Equally troubling was the opinion’s impact upon governmental operations. For example, school construction projects, nearly all of which are financed by COPs, were brought to a halt or substantially delayed by uncertainty about the validity of issued and planned COPs. Because school systems throughout the state must increase the number of classrooms to comply with the class size reductions required by the Florida Constitution, the impact of the opinion was significant. Similarly, redevelopment projects addressing urban blight, substandard housing and neighborhood renewal pursuant to Florida’s Community Redevelopment Act (“CRA”), were halted or delayed by the uncertainty about the validity of unvalidated TIFs.

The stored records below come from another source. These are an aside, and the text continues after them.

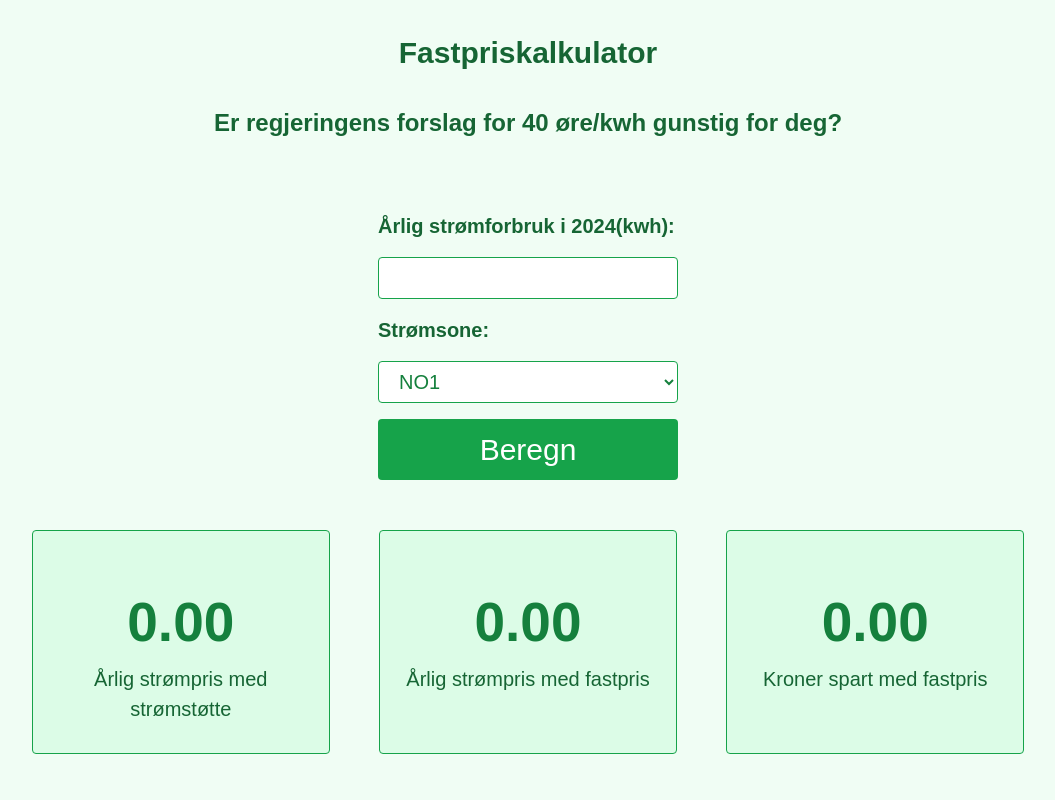
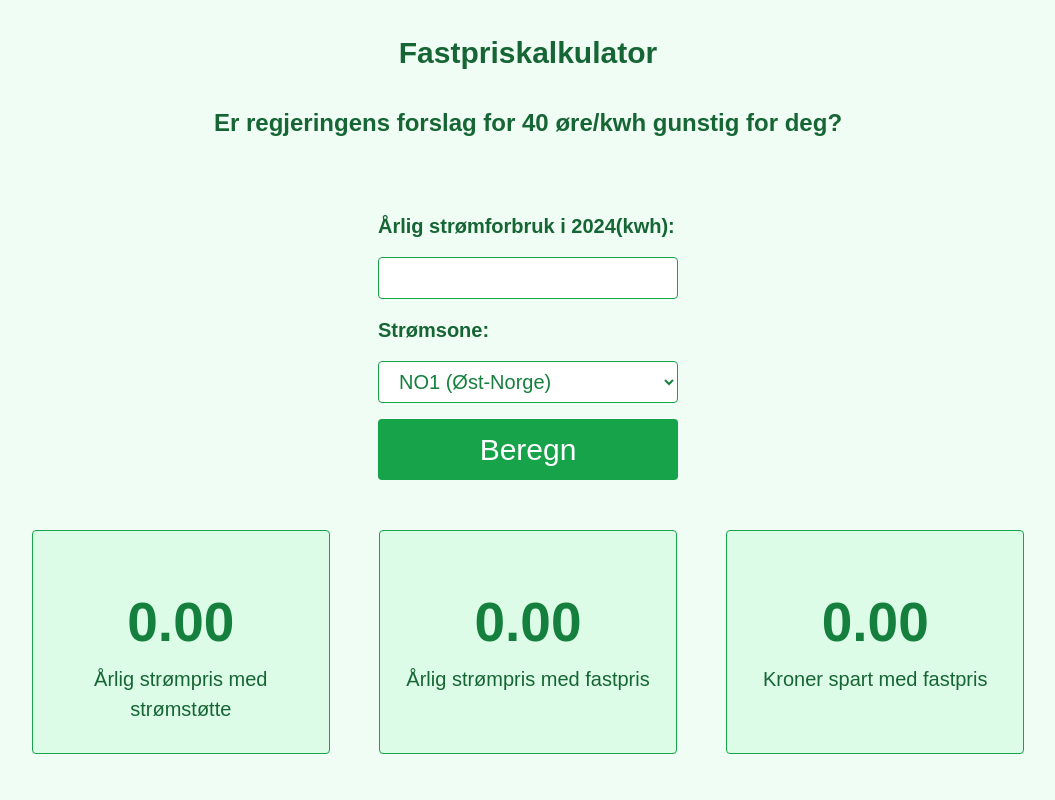
Before and after one commit to Toshken21/40orestrom, a Next.js app: page / in a window 1280 px wide. Shown: the top 800 px of the page, without its empty margins (112-1167 px from the left). Built offline with nearby package versions, Linux system fonts and the light colour scheme.

Commit message:
Make regions more clear

```diff
--- a/app/components/form.tsx
+++ b/app/components/form.tsx
@@ -299,11 +299,11 @@ export default function Form() {
             value={electricityZone}
             onChange={handleElectricityZone}
           >
-            <option value={"NO1"}>NO1</option>
-            <option value={"NO2"}>NO2</option>
-            <option value={"NO3"}>NO3</option>
-            <option value={"NO4"}>NO4</option>
-            <option value={"NO5"}>NO5</option>
+            <option value={"NO1"}>NO1 (Øst-Norge)</option>
+            <option value={"NO2"}>NO2 (Sør-Norge)</option>
+            <option value={"NO3"}>NO3 (Midt-Norge)</option>
+            <option value={"NO4"}>NO4 (Nord-Norge)</option>
+            <option value={"NO5"}>NO5 (Vest-Norge)</option>
           </select>
 
           <button
```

Concerned about the instability and unpredictability the Strand opinion caused, Escambia County filed a motion for rehearing and clarification, the only post-appeal vehicle available for challenging the opinion. The Securities Industry and Financial Markets Association (“SIFMA”) sponsored EAPD’s participation as new, post-appeal co-counsel to Escambia County.
After reviewing EAPD’s motion, a unanimous Florida Supreme Court substantially re-wrote its controversial September 6, 2007 opinion. It removed the shadow of invalidity from more than $13 Billion in outstanding COPs for schools and paved the way for more than $8 Billion of new school funding. It also made clear that the opinion was not retroactive in application, thereby calming the roiling financial markets and anxious investors.
At oral argument, Escambia County argued that it had complied with the Florida Constitution, case law and statutes and that the validation of its bond issuance should be affirmed. Alternatively, it sought a narrow ruling based only on the validity of its bond issuance, urging the Court to honor the doctrine of stare decisis by not receding from its own case law precedent.
On September 18, 2008, the Court granted the County’s motion for rehearing, withdrew its revised opinion, and issued an opinion in which it affirmed the County’s home rule powers, upheld decades of precedent approving the issuance of TIFs without a public referendum and affirmed the final judgment validating Escambia County’s bonds. This is a victory not only for Escambia County and EAPD, but also for the financial markets in Florida, the governmental entities in Florida that depend on tax increment financing to rehabilitate dilapidated neighborhoods, build schools and repair roads, the revenue bond holders whose investments were put at risk by the Court’s initial opinion, and the citizens of the State of Florida.
Click here to view the Court’s opinion.